[Provided data]

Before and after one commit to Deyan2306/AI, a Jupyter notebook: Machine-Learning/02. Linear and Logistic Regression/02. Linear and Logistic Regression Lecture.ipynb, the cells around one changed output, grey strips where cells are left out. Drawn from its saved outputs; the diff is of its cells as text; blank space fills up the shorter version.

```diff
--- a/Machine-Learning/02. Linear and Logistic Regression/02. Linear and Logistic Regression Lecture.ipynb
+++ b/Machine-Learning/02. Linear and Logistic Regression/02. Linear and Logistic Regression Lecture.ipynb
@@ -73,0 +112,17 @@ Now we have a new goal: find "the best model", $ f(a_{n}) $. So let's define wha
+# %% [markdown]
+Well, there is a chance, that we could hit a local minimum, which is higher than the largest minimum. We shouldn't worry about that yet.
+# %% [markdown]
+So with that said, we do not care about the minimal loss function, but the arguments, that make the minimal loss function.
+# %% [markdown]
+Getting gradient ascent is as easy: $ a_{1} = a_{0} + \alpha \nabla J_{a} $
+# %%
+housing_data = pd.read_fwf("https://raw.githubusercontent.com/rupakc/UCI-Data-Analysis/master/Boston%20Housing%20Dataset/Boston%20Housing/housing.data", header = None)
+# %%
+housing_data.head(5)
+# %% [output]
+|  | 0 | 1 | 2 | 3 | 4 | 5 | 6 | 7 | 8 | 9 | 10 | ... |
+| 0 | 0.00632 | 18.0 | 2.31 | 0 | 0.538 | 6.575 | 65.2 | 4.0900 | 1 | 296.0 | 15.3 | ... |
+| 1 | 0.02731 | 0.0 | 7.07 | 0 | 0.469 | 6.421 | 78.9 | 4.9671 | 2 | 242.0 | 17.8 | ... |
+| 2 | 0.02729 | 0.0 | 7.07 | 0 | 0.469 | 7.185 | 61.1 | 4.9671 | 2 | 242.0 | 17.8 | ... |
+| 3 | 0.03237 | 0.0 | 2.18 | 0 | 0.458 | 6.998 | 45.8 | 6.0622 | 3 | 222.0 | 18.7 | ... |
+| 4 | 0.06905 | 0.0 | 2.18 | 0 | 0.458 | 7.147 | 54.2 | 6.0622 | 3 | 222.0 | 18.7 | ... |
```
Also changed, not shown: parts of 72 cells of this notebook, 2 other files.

[/Provided data]

* _Exercise requirements_: Word for word, retype all of the entries above.

* _Exercise response_:
Before and after one commit to Deyan2306/AI, a Jupyter notebook: Machine-Learning/02. Linear and Logistic Regression/02. Linear and Logistic Regression Lecture.ipynb, the cells around one changed output, grey strips where cells are left out. Drawn from its saved outputs; the diff is of its cells as text; blank space fills up the shorter version.

```diff
--- a/Machine-Learning/02. Linear and Logistic Regression/02. Linear and Logistic Regression Lecture.ipynb
+++ b/Machine-Learning/02. Linear and Logistic Regression/02. Linear and Logistic Regression Lecture.ipynb
@@ -73,0 +112,17 @@ Now we have a new goal: find "the best model", $ f(a_{n}) $. So let's define wha
+# %% [markdown]
+Well, there is a chance, that we could hit a local minimum, which is higher than the largest minimum. We shouldn't worry about that yet.
+# %% [markdown]
+So with that said, we do not care about the minimal loss function, but the arguments, that make the minimal loss function.
+# %% [markdown]
+Getting gradient ascent is as easy: $ a_{1} = a_{0} + \alpha \nabla J_{a} $
+# %%
+housing_data = pd.read_fwf("https://raw.githubusercontent.com/rupakc/UCI-Data-Analysis/master/Boston%20Housing%20Dataset/Boston%20Housing/housing.data", header = None)
+# %%
+housing_data.head(5)
+# %% [output]
+|  | 0 | 1 | 2 | 3 | 4 | 5 | 6 | 7 | 8 | 9 | 10 | ... |
+| 0 | 0.00632 | 18.0 | 2.31 | 0 | 0.538 | 6.575 | 65.2 | 4.0900 | 1 | 296.0 | 15.3 | ... |
+| 1 | 0.02731 | 0.0 | 7.07 | 0 | 0.469 | 6.421 | 78.9 | 4.9671 | 2 | 242.0 | 17.8 | ... |
+| 2 | 0.02729 | 0.0 | 7.07 | 0 | 0.469 | 7.185 | 61.1 | 4.9671 | 2 | 242.0 | 17.8 | ... |
+| 3 | 0.03237 | 0.0 | 2.18 | 0 | 0.458 | 6.998 | 45.8 | 6.0622 | 3 | 222.0 | 18.7 | ... |
+| 4 | 0.06905 | 0.0 | 2.18 | 0 | 0.458 | 7.147 | 54.2 | 6.0622 | 3 | 222.0 | 18.7 | ... |
```
Also changed, not shown: parts of 72 cells of this notebook, 2 other files.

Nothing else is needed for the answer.